Every line below that holds "package" must be copied.
DATA TO EXAMINE section start
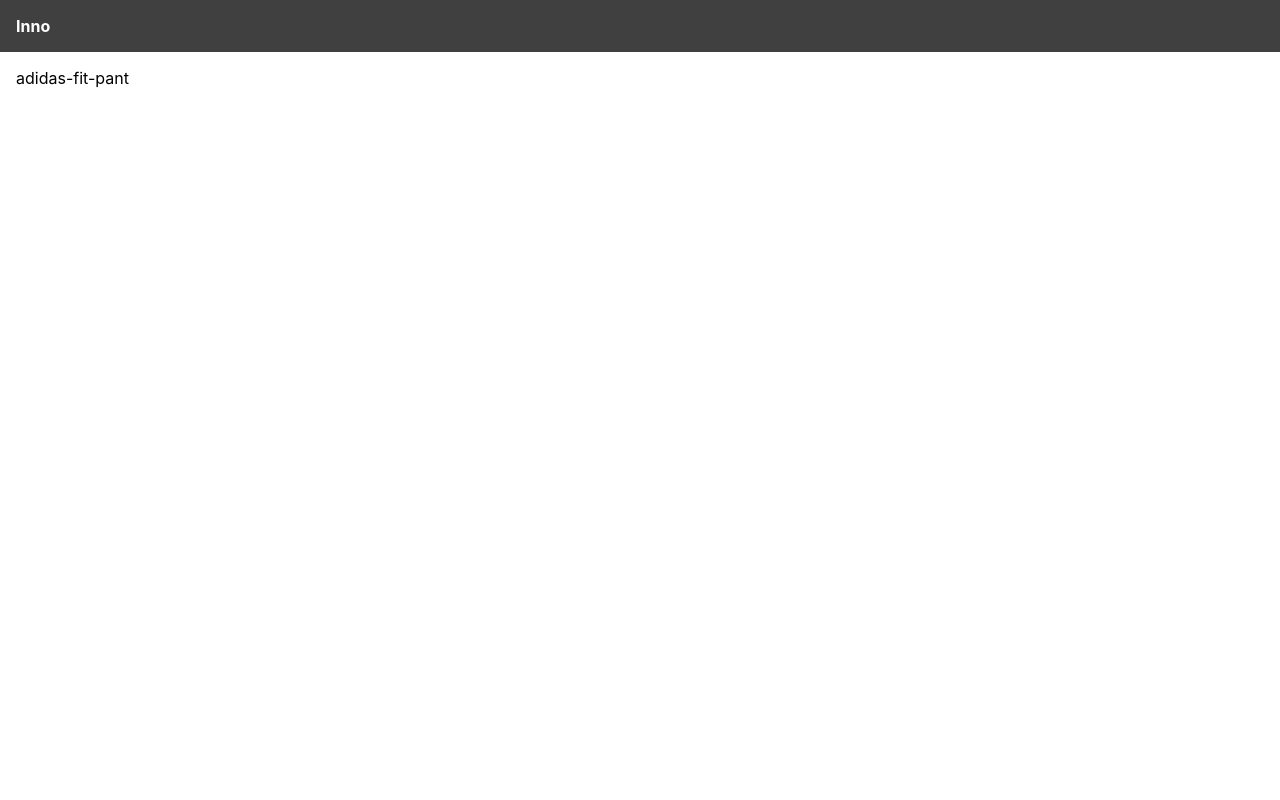
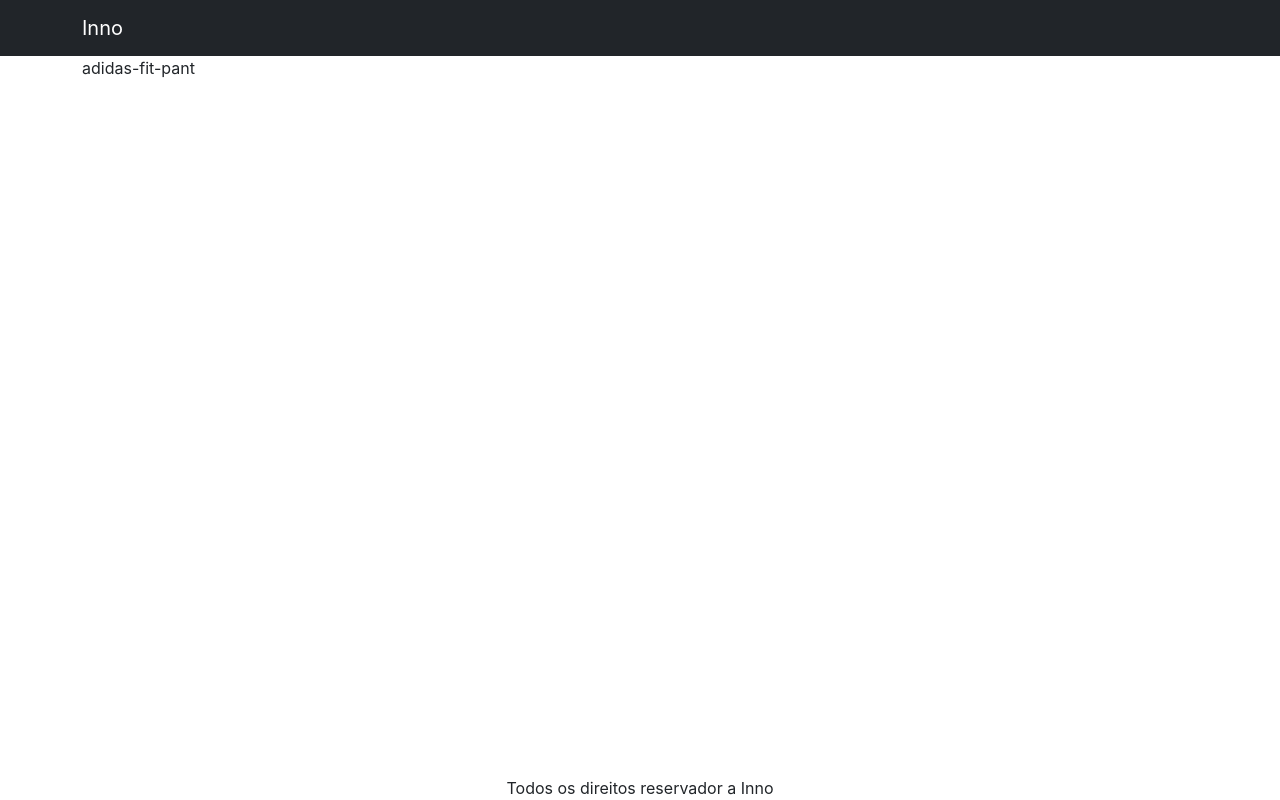
Before and after one commit to luanzsouza/Mern-Inno.do, a React (Create React App) app in the folder inno/: page /product/adidas-fit-pant in a window 1280 px wide. Built offline with nearby package versions, Linux system fonts and the light colour scheme.

Commit message:
add bootstrap

```diff
--- a/inno/package.json
+++ b/inno/package.json
@@ -8,8 +8,11 @@
     "@testing-library/react": "^13.2.0",
     "@testing-library/user-event": "^13.5.0",
     "axios": "^0.27.2",
+    "bootstrap": "^5.1.3",
     "react": "^18.1.0",
+    "react-bootstrap": "^2.4.0",
     "react-dom": "^18.1.0",
+    "react-router-bootstrap": "^0.26.1",
     "react-router-dom": "^6.3.0",
     "react-scripts": "5.0.1",
     "use-reducer-logger": "^1.0.2",
--- a/inno/src/App.js
+++ b/inno/src/App.js
@@ -1,21 +1,34 @@
-
-import {BrowserRouter, Link, Route, Routes} from 'react-router-dom'
+import { BrowserRouter, Route, Routes } from "react-router-dom";
 import HomeScreen from "./screens/HomeScreen";
-import ProductScreen from "./screens/ProductScreen"
-
+import ProductScreen from "./screens/ProductScreen";
+import NavBar from "react-bootstrap/Navbar";
+import Container from "react-bootstrap/Container";
+import {LinkContainer} from "react-router-bootstrap";
 function App() {
   return (
     <BrowserRouter>
-    <div >
-      <header >
-     <Link to='/'>Inno</Link>
-      </header>
-      <main>
-        <Routes>
-          <Route path="/product/:slug" element={<ProductScreen />}/>
-          <Route path="/" element={<HomeScreen />}/>
-        </Routes>
-      </main>
+      <div className="d-flex flex-column site-container">
+        <header>
+        <NavBar bg="dark" variant="dark">
+          <Container>
+            <LinkContainer to="/">
+              <NavBar.Brand>Inno</NavBar.Brand>
+            </LinkContainer>
+          </Container>
+
+        </NavBar>
+        </header>
+        <main>
+          <Container>
+          <Routes>
+            <Route path="/product/:slug" element={<ProductScreen />} />
+            <Route path="/" element={<HomeScreen />} />
+          </Routes>
+          </Container>
+        </main>
+        <footer className="text-center">
+          <div>Todos os direitos reservador a Inno</div>
+        </footer>
       </div>
     </BrowserRouter>
   );
--- a/inno/src/index.css
+++ b/inno/src/index.css
@@ -6,20 +6,12 @@
   -webkit-font-smoothing: antialiased;
   -moz-osx-font-smoothing: grayscale;
 }
+.site-container{
+  min-height:100vh;
+}
 
-header{
-  background-color: #404040;
-  padding: 1rem;
-}
-header a{
-
-  color: #ffff;
-  font-weight: bold;
-  text-decoration: none;
-
-}
 main{
-  padding: 1rem;
+  flex: 1;
 }
 .products{
   display: flex;
--- a/inno/src/index.js
+++ b/inno/src/index.js
@@ -1,5 +1,6 @@
 import React from 'react';
 import ReactDOM from 'react-dom/client';
+import 'bootstrap/dist/css/bootstrap.min.css'
 import './index.css';
 import App from './App';
 import reportWebVitals from './reportWebVitals';
```
Also changed, not shown: 1 other file (tests, documents, lock files or other folders).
DATA TO EXAMINE section end
ANSWER:
Before and after one commit to luanzsouza/Mern-Inno.do, a React (Create React App) app in the folder inno/: page /product/adidas-fit-pant in a window 1280 px wide. Built offline with nearby package versions, Linux system fonts and the light colour scheme.
--- a/inno/package.json
+++ b/inno/package.json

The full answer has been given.